= WHAT THE TASK REQUIRES =
The response should contain only those lines of the entries below that include the string "index".

= Front-end code change data =
======
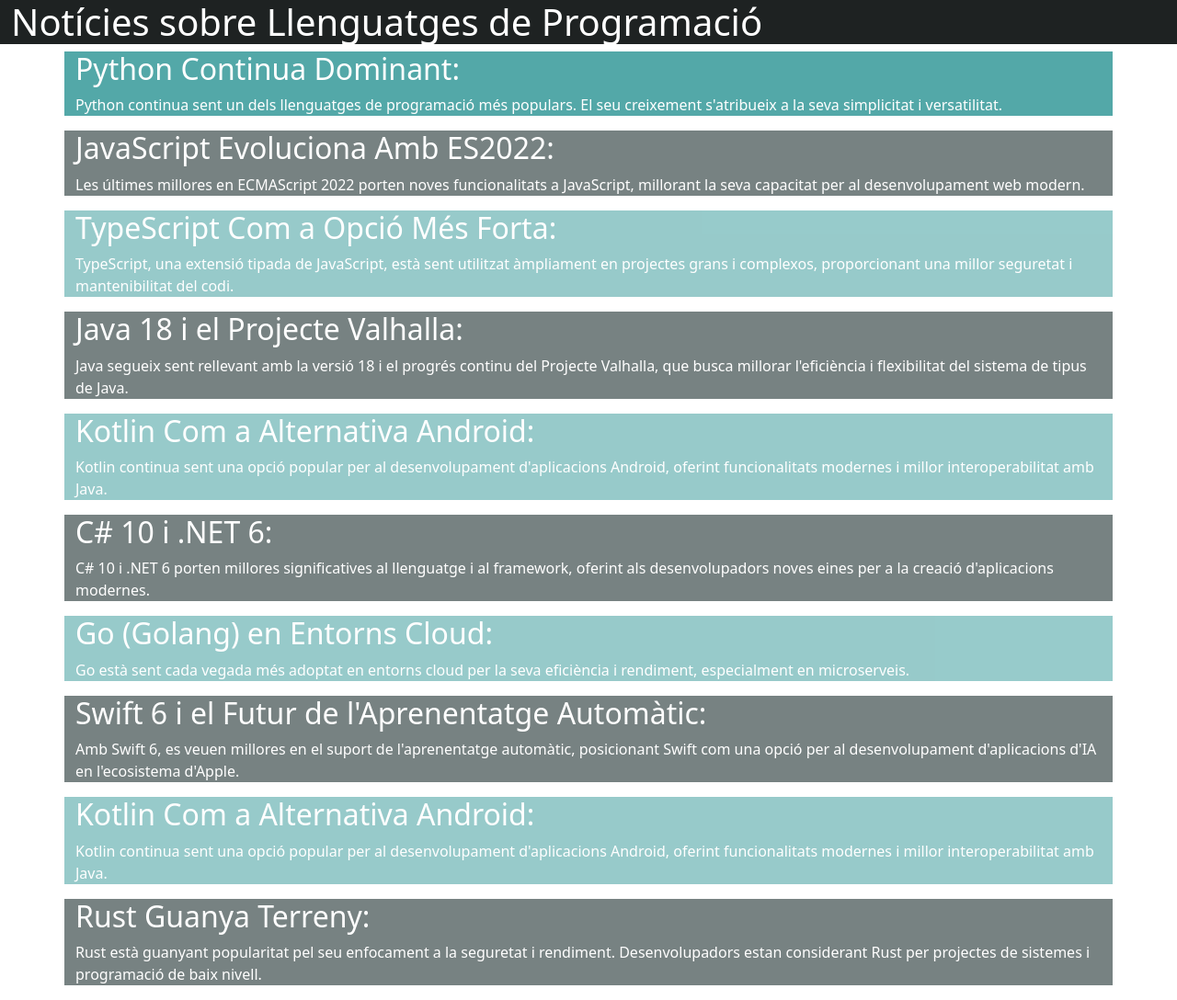
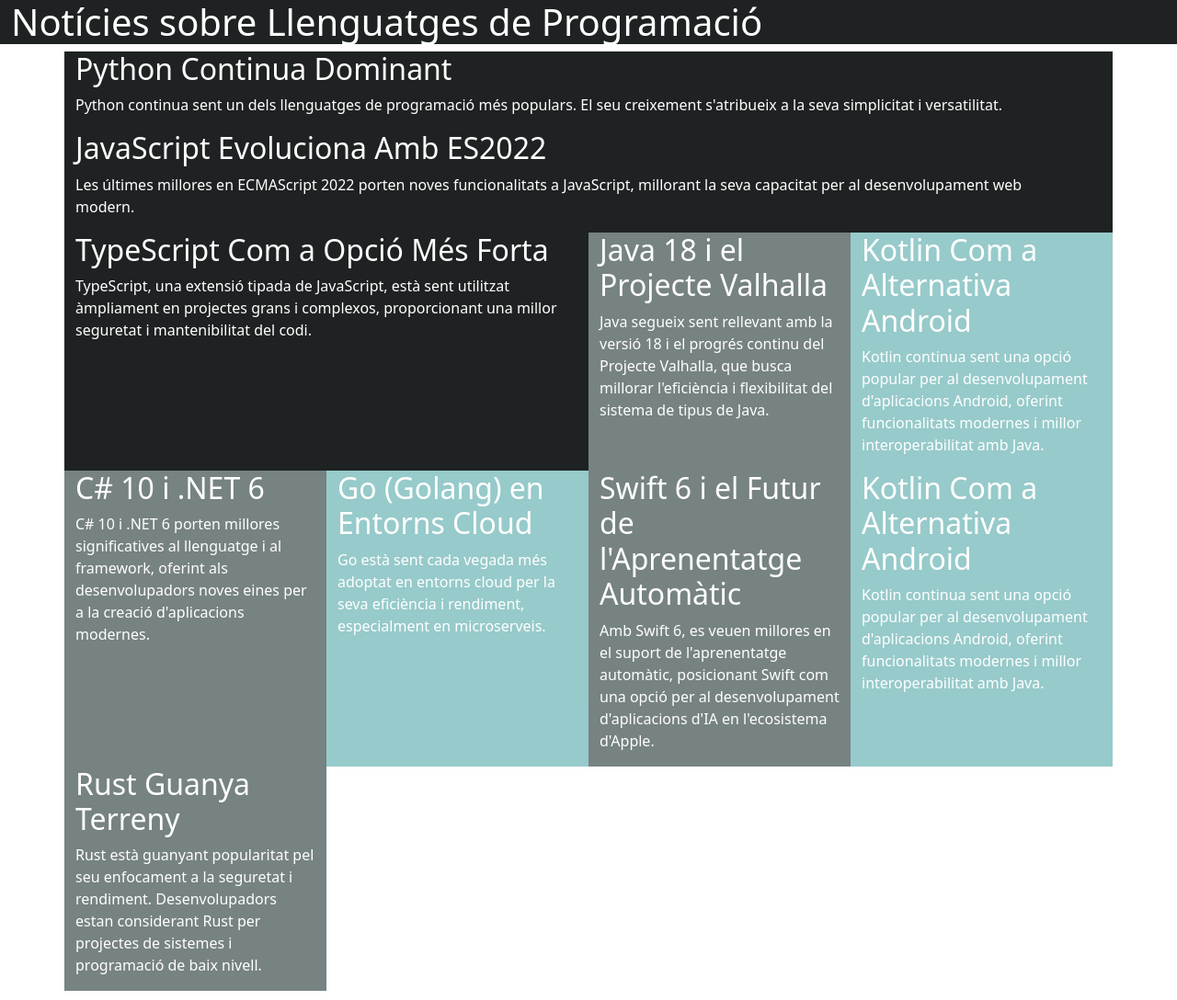
Before and after one commit to jselga/M9DAW2324, a plain HTML site: page UF3/02-Grid/index.html in a window 1280 px wide. Shown: the whole page at 92% size. Drawn offline with nearby package versions, Linux system fonts and the light colour scheme.

Commit message:
Grid base

```diff
--- a/UF3/02-Grid/index.html
+++ b/UF3/02-Grid/index.html
@@ -1,66 +1,113 @@
 <!DOCTYPE html>
 <html lang="en">
+
 <head>
     <meta charset="UTF-8">
     <meta name="viewport" content="width=device-width, initial-scale=1.0">
     <title>Grid System</title>
 
-    <link href="https://cdn.jsdelivr.net/npm/bootstrap@5.3.2/dist/css/bootstrap.min.css" rel="stylesheet" integrity="sha384-T3c6CoIi6uLrA9TneNEoa7RxnatzjcDSCmG1MXxSR1GAsXEV/Dwwykc2MPK8M2HN" crossorigin="anonymous">
+    <link href="https://cdn.jsdelivr.net/npm/bootstrap@5.3.2/dist/css/bootstrap.min.css" rel="stylesheet"
+        integrity="sha384-T3c6CoIi6uLrA9TneNEoa7RxnatzjcDSCmG1MXxSR1GAsXEV/Dwwykc2MPK8M2HN" crossorigin="anonymous">
     <link rel="stylesheet" href="./css/style.css">
 </head>
+
 <body>
     <div class="container-fluid rectangleTop">
         <h1>Notícies sobre Llenguatges de Programació</h1>
     </div>
     <main>
         <!-- NOTICES PRINCIPALS -->
-        <article class="container rectangle">
-            <h2>Python Continua Dominant: </h2>
-            <p>Python continua sent un dels llenguatges de programació més populars. El seu creixement s'atribueix a la seva simplicitat i versatilitat.</p>
-        </article>
-                <article class="container rectangle80">
-            <h2>JavaScript Evoluciona Amb ES2022: </h2>
-            <p> Les últimes millores en ECMAScript 2022 porten noves funcionalitats a JavaScript, millorant la seva capacitat per al desenvolupament web modern.</p>
+        <article class="container rectangleTop">
+            <div class="row">
+                <div class="col">
+                    <h2>Python Continua Dominant</h2>
+                    <p>Python continua sent un dels llenguatges de programació més populars. El seu creixement
+                        s'atribueix a la seva simplicitat i versatilitat.</p>
+                </div>
+                <div class="row">
+                    <div class="col">
+                        <h2>JavaScript Evoluciona Amb ES2022</h2>
+                        <p> Les últimes millores en ECMAScript 2022 porten noves funcionalitats a JavaScript, millorant
+                            la seva capacitat per al desenvolupament web modern.</p>
+                    </div>
+                </div>
+            </div>
+
         </article>
         <!-- NOTICES PRINCIPALS -->
         <!-- NOTICES SECUNDARIES -->
-        <article class="container rectangle60">
-            <h2>TypeScript Com a Opció Més Forta: </h2>
-            <p>TypeScript, una extensió tipada de JavaScript, està sent utilitzat àmpliament en projectes grans i complexos, proporcionant una millor seguretat i mantenibilitat del codi.</p>
-        </article>
-        <article class="container rectangle80">
-            <h2>Java 18 i el Projecte Valhalla: </h2>
-            <p>Java segueix sent rellevant amb la versió 18 i el progrés continu del Projecte Valhalla, que busca millorar l'eficiència i flexibilitat del sistema de tipus de Java.</p>
-        </article>
-        <article class="container rectangle60">
-            <h2>Kotlin Com a Alternativa Android:</h2>
-            <p> Kotlin continua sent una opció popular per al desenvolupament d'aplicacions Android, oferint funcionalitats modernes i millor interoperabilitat amb Java.</p>
+        <article class="container">
+            <div class="row">
+                <div class="col-6 rectangleTop">
+                    <h2>TypeScript Com a Opció Més Forta</h2>
+                    <p>TypeScript, una extensió tipada de JavaScript, està sent utilitzat àmpliament en projectes grans
+                        i complexos, proporcionant una millor seguretat i mantenibilitat del codi.</p>
+                </div>
+                <div class="col-3 rectangle80">
+                    <h2>Java 18 i el Projecte Valhalla</h2>
+                    <p>Java segueix sent rellevant amb la versió 18 i el progrés continu del Projecte Valhalla, que
+                        busca millorar l'eficiència i flexibilitat del sistema de tipus de Java.</p>
+                </div>
+
+                <div class="col-3 rectangle60">
+                    <h2>Kotlin Com a Alternativa Android </h2>
+                    <p> Kotlin continua sent una opció popular per al desenvolupament d'aplicacions Android, oferint
+                        funcionalitats modernes i millor interoperabilitat amb Java.</p>
+                </div>
+            </div>
         </article>
         <!-- NOTICES SECUNDARIES -->
         <!-- ALTRES NOTICES  -->
-        <article class="container rectangle80">
-            <h2> C# 10 i .NET 6:</h2>
-            <p>C# 10 i .NET 6 porten millores significatives al llenguatge i al framework, oferint als desenvolupadors noves eines per a la creació d'aplicacions modernes.</p>
-        </article>
+        <article class="container">
+            <div class="row row-cols-4">
+               <div class="col rectangle80">
+                <h2> C# 10 i .NET 6 </h2>
+                <p>C# 10 i .NET 6 porten millores significatives al llenguatge i al framework, oferint als desenvolupadors
+                    noves eines per a la creació d'aplicacions modernes.</p>
+               </div>
+               <div class="col rectangle60">
+                <h2> Go (Golang) en Entorns Cloud </h2>
+                <p>Go està sent cada vegada més adoptat en entorns cloud per la seva eficiència i rendiment, especialment en
+                    microserveis.</p>
+               </div>
+               <div class="col rectangle80">
+                <h2>Swift 6 i el Futur de l'Aprenentatge Automàtic </h2>
+                <p>Amb Swift 6, es veuen millores en el suport de l'aprenentatge automàtic, posicionant Swift com una opció
+                    per al desenvolupament d'aplicacions d'IA en l'ecosistema d'Apple.</p>
+               </div>
+               <div class="col rectangle60">
+                <h2>Kotlin Com a Alternativa Android </h2>
+                <p>Kotlin continua sent una opció popular per al desenvolupament d'aplicacions Android, oferint
+                    funcionalitats modernes i millor interoperabilitat amb Java.</p>
+               </div>
+               <div class="col rectangle80">
+                <h2>Rust Guanya Terreny </h2>
+                <p>Rust està guanyant popularitat pel seu enfocament a la seguretat i rendiment. Desenvolupadors estan
+                    considerant Rust per projectes de sistemes i programació de baix nivell.</p>
+               </div>
+
+            </div>
+
+
+
         <article class="container rectangle60">
-            <h2> Go (Golang) en Entorns Cloud:</h2>
-            <p>Go està sent cada vegada més adoptat en entorns cloud per la seva eficiència i rendiment, especialment en microserveis.</p>
-        </article>
-        <article class="container rectangle80">
-            <h2>Swift 6 i el Futur de l'Aprenentatge Automàtic:</h2>
-            <p>Amb Swift 6, es veuen millores en el suport de l'aprenentatge automàtic, posicionant Swift com una opció per al desenvolupament d'aplicacions d'IA en l'ecosistema d'Apple.</p>
-        </article>
-        <article class="container rectangle60">
-            <h2>Kotlin Com a Alternativa Android:</h2>
-            <p>Kotlin continua sent una opció popular per al desenvolupament d'aplicacions Android, oferint funcionalitats modernes i millor interoperabilitat amb Java.</p>
 
         </article>
         <article class="container rectangle80">
-            <h2>Rust Guanya Terreny:</h2>
-    <p>Rust està guanyant popularitat pel seu enfocament a la seguretat i rendiment. Desenvolupadors estan considerant Rust per projectes de sistemes i programació de baix nivell.</p>
+
+        </article>
+        <article class="container rectangle60">
+
+
+        </article>
+        <article class="container rectangle80">
+
         </article>
         <!-- ALTRES NOTICES  -->
     </main>
-    <script src="https://cdn.jsdelivr.net/npm/bootstrap@5.3.2/dist/js/bootstrap.bundle.min.js" integrity="sha384-C6RzsynM9kWDrMNeT87bh95OGNyZPhcTNXj1NW7RuBCsyN/o0jlpcV8Qyq46cDfL" crossorigin="anonymous"></script>
+    <script src="https://cdn.jsdelivr.net/npm/bootstrap@5.3.2/dist/js/bootstrap.bundle.min.js"
+        integrity="sha384-C6RzsynM9kWDrMNeT87bh95OGNyZPhcTNXj1NW7RuBCsyN/o0jlpcV8Qyq46cDfL"
+        crossorigin="anonymous"></script>
 </body>
+
 </html>
```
======
= ANSWER TO THE PROBLEM =
Before and after one commit to jselga/M9DAW2324, a plain HTML site: page UF3/02-Grid/index.html in a window 1280 px wide. Shown: the whole page at 92% size. Drawn offline with nearby package versions, Linux system fonts and the light colour scheme.
--- a/UF3/02-Grid/index.html
+++ b/UF3/02-Grid/index.html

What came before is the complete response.